It is also important that local stakeholders and members of the community are carried along and involved in setting up these community centers in order to ensure that the educational responses are culturally relevant and sensitive. Also leveraging community resources and expertise ensures that educational programs are sustainable and aligned with local needs.

More importantly, incorporating accelerated learning programs can help bridge learning gaps as these programs help to accelerate learning and help the children catch up on lost learning time. These programs are particularly effective for older children who have missed significant schooling.

4. Technology and Digital Learning Solutions: E-learning platforms and online learning resources that do not require internet access can be very useful during a crisis, especially for communities located in remote areas with a lack of access to the internet. These platforms can offer flexible learning opportunities for learners which could also ensure that learning continues.

In some extreme cases, learning can also be broadcasted via radio and television to reach a wider audience in areas with limited internet access ensuring the continuity of basic foundational learning.

5. Monitoring and Evaluation: This is a very important aspect of ensuring learning continuity amidst emergencies.
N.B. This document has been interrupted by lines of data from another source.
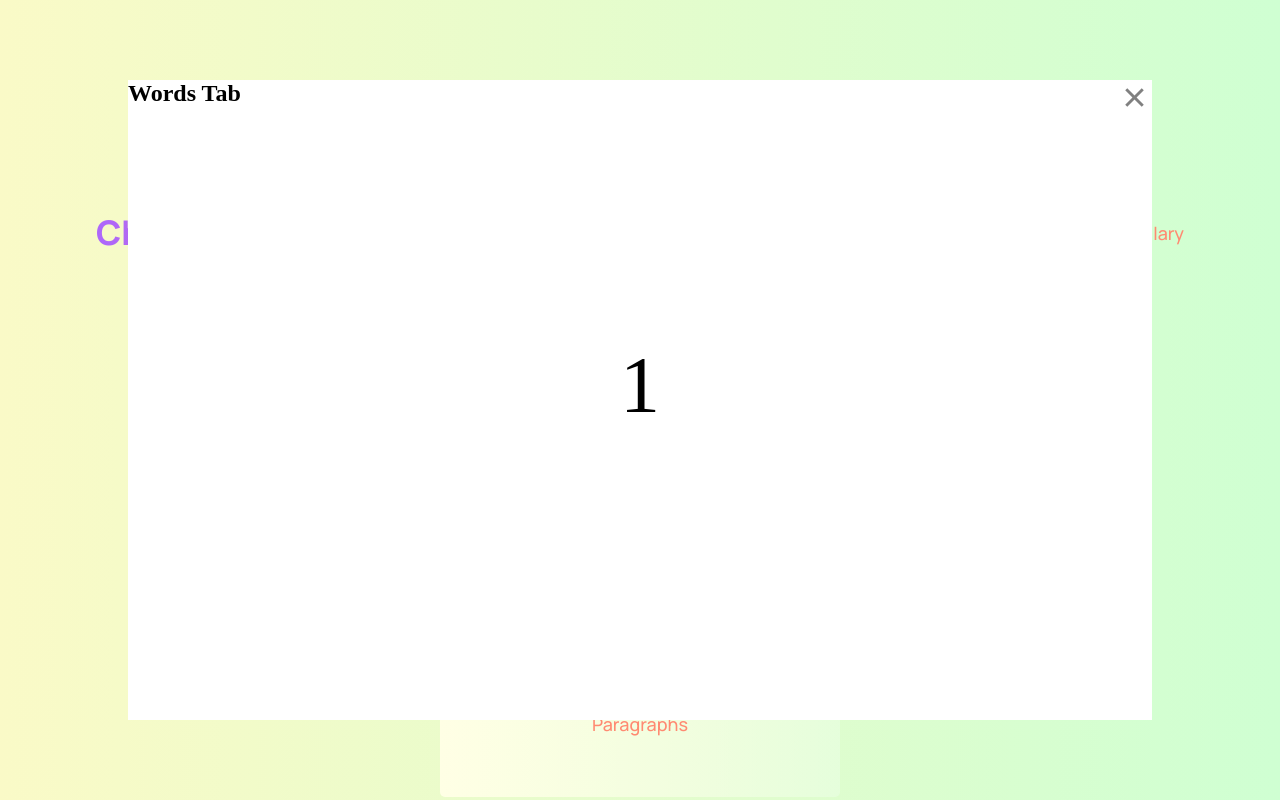
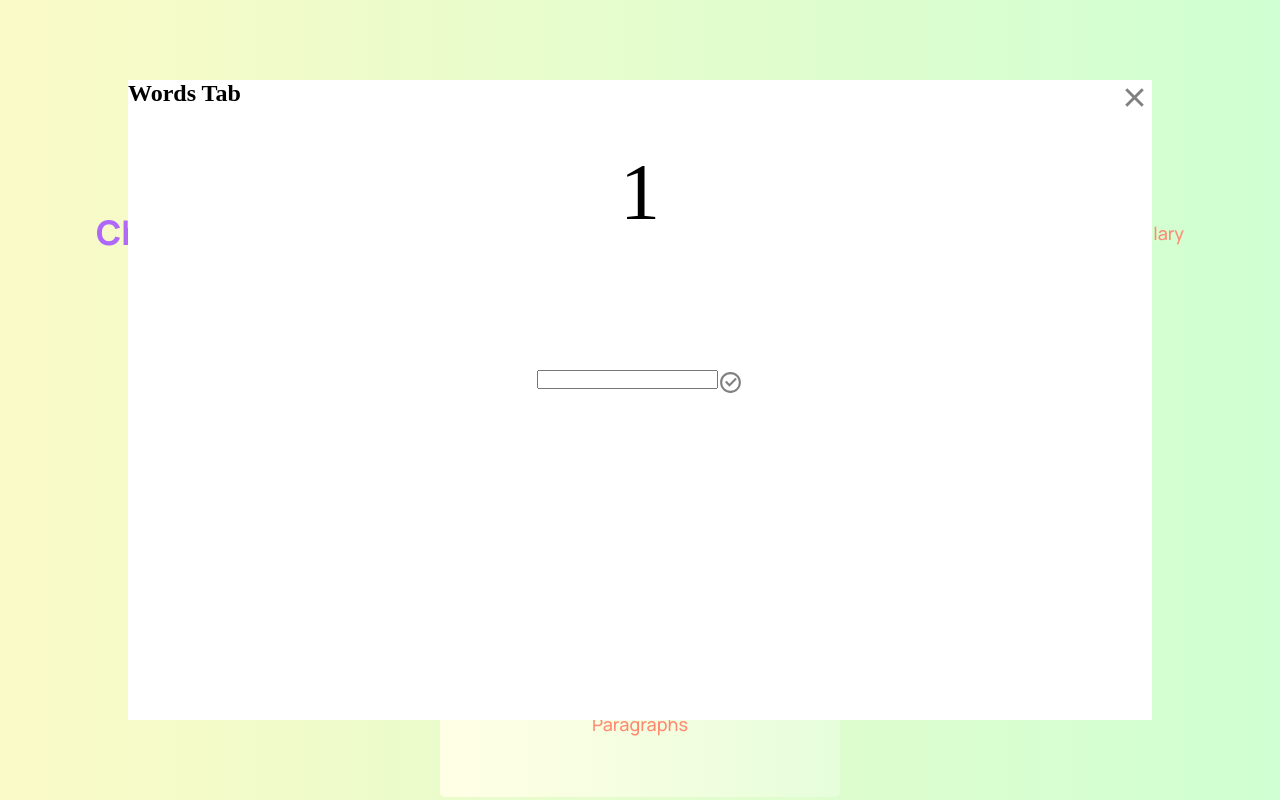
Before and after one commit to VladLys0v/LangArts, a React (Create React App) app: page / in a window 1280 px wide. Both pictures are taken after a click on the button "Words". Shown: the part 403-1203 px from the top of the page. Built offline with nearby package versions, Linux system fonts and the light colour scheme; the HTML template or start-up script is replaced by a standard one.

Commit message:
+input box and submit icon html

```diff
--- a/src/containers/wordsModals/WordsModal.jsx
+++ b/src/containers/wordsModals/WordsModal.jsx
@@ -1,6 +1,6 @@
 import React, { useState, useEffect, useCallback } from 'react';
 import './wordsModal.css';
-import { RiCloseFill } from 'react-icons/ri';
+import { RiCloseFill, RiCheckboxCircleLine } from 'react-icons/ri';
 import axios from 'axios';
 
 const WordsModal = ({ showWordsModal, setShowWordsModal, language, language2 }) => {
@@ -9,12 +9,16 @@ const WordsModal = ({ showWordsModal, setShowWordsModal, language, language2 })
   const [currentIndex, setCurrentIndex] = useState(0);
   const [showWords, setShowWords] = useState(false);
 
+  //const [userInput, setUserInput] = useState('');
+  //const [matchingWord, setMatchingWord] = useState('');
+
   useEffect(() => {
     const fetchWords = async () => {
       try {
         const response = await axios.get(`http://localhost:3001/${language}`);
         const filteredWords = response.data.filter((wordObj) => wordObj.word.trim() !== ''); //doesn't display empty words
         setWords(filteredWords);
+        //setMatchingWord(filteredWords[currentIndex][language2]);
           }
         catch (error) {
         console.error('Error fetching words: ' + error);
@@ -36,8 +40,9 @@ const WordsModal = ({ showWordsModal, setShowWordsModal, language, language2 })
       setShowWords(false);
       setCurrentIndex(0);
       setWords([]);
+      //setUserInput('');
     }
-  }, [showWordsModal, countdown, language]);
+  }, [showWordsModal, countdown, language, currentIndex]);
 
   const handleNextWord = useCallback(() => {
     setCurrentIndex(currentIndex + 1);
@@ -85,6 +90,14 @@ const WordsModal = ({ showWordsModal, setShowWordsModal, language, language2 })
           </div>
         )}
       </div>
+      <div className="langarts__wordsModal__userPart">
+        <div className="userInput">
+          <input type="text" />
+        </div>
+        <div className="submitIcon">
+          <RiCheckboxCircleLine color="grey" size={25} /*onClick={() => handleSubmitAnswer()}*/ />
+        </div>
+      </div>
     </div>
   );
 };
--- a/src/containers/wordsModals/wordsModal.css
+++ b/src/containers/wordsModals/wordsModal.css
@@ -46,15 +46,21 @@
     cursor: pointer;
 }
 
+.langarts__wordsModal__countdown {
+  font-size: 5rem;
+  margin-bottom: 100px;
+}
+
 .langarts__wordsModal__content {
   display: flex;
   justify-content: center;
   align-items: center;
-  height: 100%;
-
+  padding-top: 2rem;
 }
 
-.langarts__wordsModal__countdown {
-  font-size: 5rem;
-  margin-bottom: 100px;
+
+.langarts__wordsModal__userPart {
+  display: flex;
+  justify-content: center;
+  padding-top: 2rem;
 }
```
This is because the strategies outlined above can only be as effective for learning continuity when they undergo an intensive and intentional monitoring and evaluation process.

A monitoring and evaluation system must be put in place as one of the strategies as this is important for assessing the impact of the various interventions as well as evaluating the outcomes to draw learnings from the process.  M&E tools help identify gaps, measure progress, and inform policy decisions. Collecting and analyzing data on attendance, learning outcomes, and psychosocial well-being ensures that educational programs are responsive and adaptive to learner’s needs.

At this point, it is important to state that an intentional effort must be put into ensuring foundational learning continuity during emergencies is a huge challenge, but it is also doable. With collective planning effort and input from every relevant stakeholder, authority, and institution, incorporating innovative and effective strategies, education continuity can be maintained even in the most adverse situations and education in emergencies can become possible.

Education in emergencies not only mitigates the psychosocial impact of various forms of crises but also safeguards the rights of every child. Our collective commitment to foundational learning will build the foundation for lifelong learning and future success for every child.

Written By: Elizabeth Abikoye

Digital Communications and Social Media Associate, AREAi.